Joe Hurst, a construction worker and the family's sole breadwinner, lost thousands of dollars in uninsured equipment and tools to an October trailer theft. With longtime dreams of opening an eatery, Stacey Hurst said, the family decided to take the leap.
They took out a small home equity loan and set out to offer healthier, whole-grain options to the Crossroads.
"We were trying to change it from being a drive-through, fast-food, white-bread town," she said. "We weren't just out to make a living. We wanted to make a difference."
Thus, the Hursts, along with daughters - Autumn, Winter and Spring - opened their doors to Victoria.
The response was positive, said Hurst, noting the restaurant never touted itself as offering up health food, but educated people about the benefits of freshly-ground flour, whole grains and the like.

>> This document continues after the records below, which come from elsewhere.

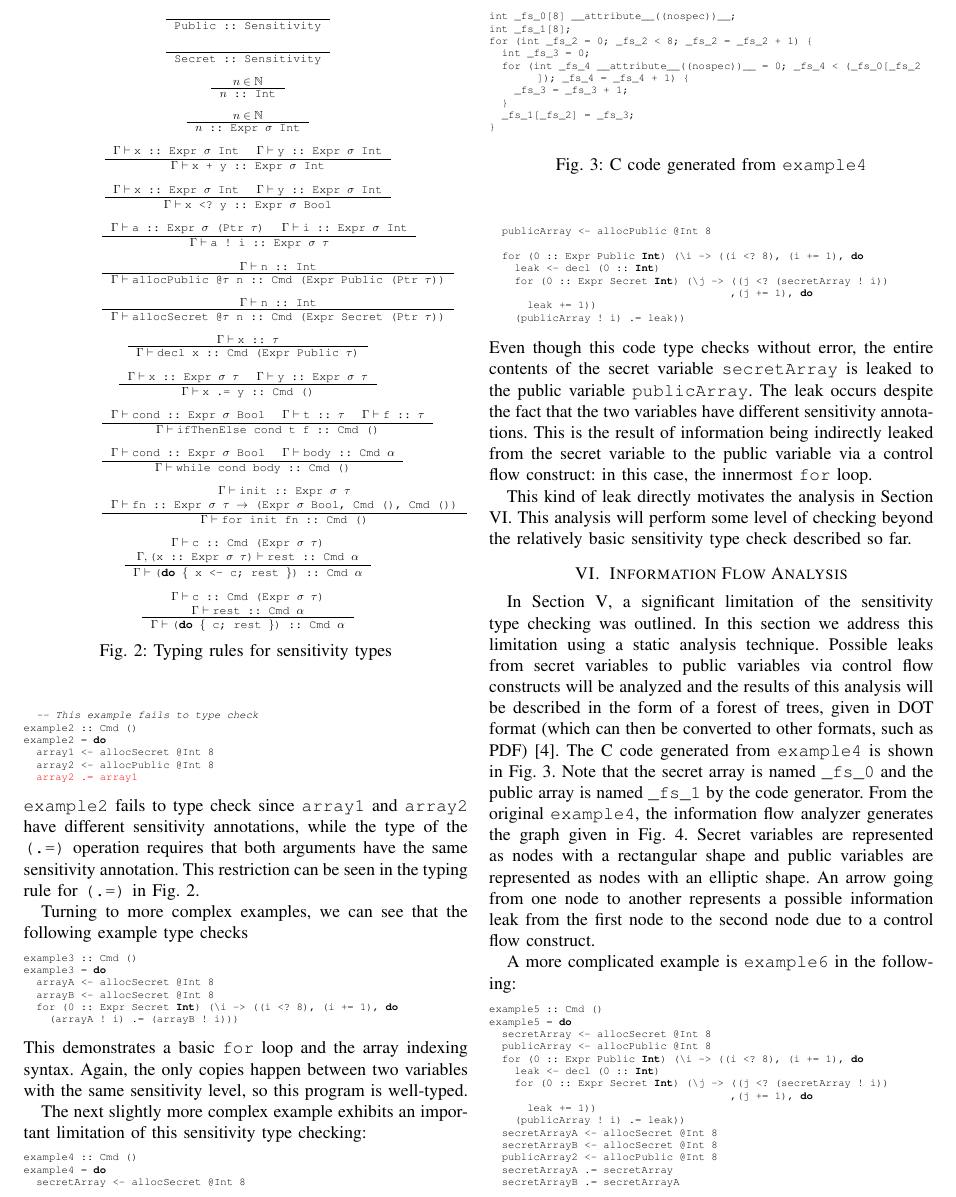
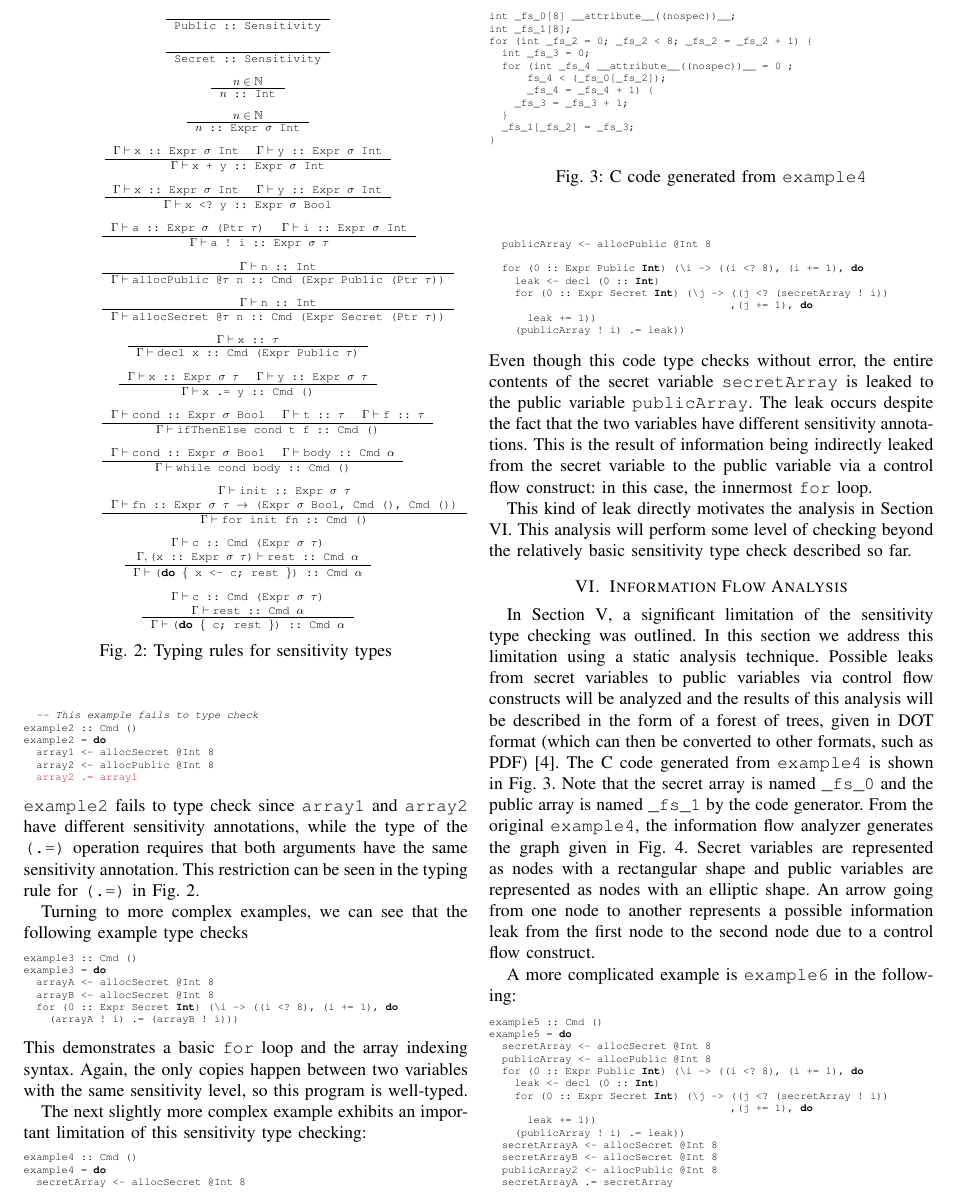
Before and after one commit to roboguy13/eecs750-project, a LaTeX paper (paper/main.tex): part of page 2 of 4, cut so that both start at the same text. Compiled offline with pdfLaTeX.

Commit message:
Reformat generated code in paper

```diff
--- a/paper/main.tex
+++ b/paper/main.tex
@@ -422,7 +422,9 @@ int _fs_0[8] __attribute__((nospec))__;
 int _fs_1[8];
 for (int _fs_2 = 0; _fs_2 < 8; _fs_2 = _fs_2 + 1) {
   int _fs_3 = 0;
-  for (int _fs_4 __attribute__((nospec))__ = 0; _fs_4 < (_fs_0[_fs_2]); _fs_4 = _fs_4 + 1) {
+  for (int _fs_4 __attribute__((nospec))__ = 0 ;
+      fs_4 < (_fs_0[_fs_2]);
+      _fs_4 = _fs_4 + 1) {
     _fs_3 = _fs_3 + 1;
   }
   _fs_1[_fs_2] = _fs_3;
```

Still, it remained a struggle.
Hefty overhead costs, combined with food expenses and low downtown traffic, made for difficult circumstances.
Her husband worked at the bistro from 4:30 a.m. to 4 p.m., and then took additional work on nights and weekends to help make ends meet.
Hurst and her daughters, meanwhile, worked through the day and completed their homeschooling after hours.
During the summer, with school out, she said even her daughters put in 50 hours a week at work.
Eventually, Hurst said, the numbers just didn't add up. Unless something else came along, the family would have to close.
"The decision was strictly financial," she said. "We have a passion for what we're doing, but we just don't really see a way around it."
Nicole Moore, a spokeswoman for Keith and Cindy Moore, who own Simply Delicious's building, said they have no plans for the site but hoped to either lease or sell to someone who would support downtown Victoria.
By Thursday afternoon, although Hurst said there didn't appear to be an alternative to closing, the family held out hope for something miraculous.
After all, it had happened before.
The day of that October theft, she said her husband came to her downtrodden and upset. She wrapped her arms around him, assured him he was more than his tools and, referencing the main character from "It's a Wonderful Life," a Christmas movie tradition for the family, told him he was her "George Bailey."
"That night, friends started calling to donate tools and see what they could do to help," she said, dabbing at damp eyes. "We've always been taken care of before. You can't give up hope."
Looking forward, Hurst said she didn't know what the future held. Then again, she said, a person isn't supposed to know.
Whatever happens, she said she's glad they took a chance with Simply Delicious.
"We just didn't want to be a 'What if?' family," she said. "Sometimes when God closes a door, he opens a window. Who knows what's around the corner?"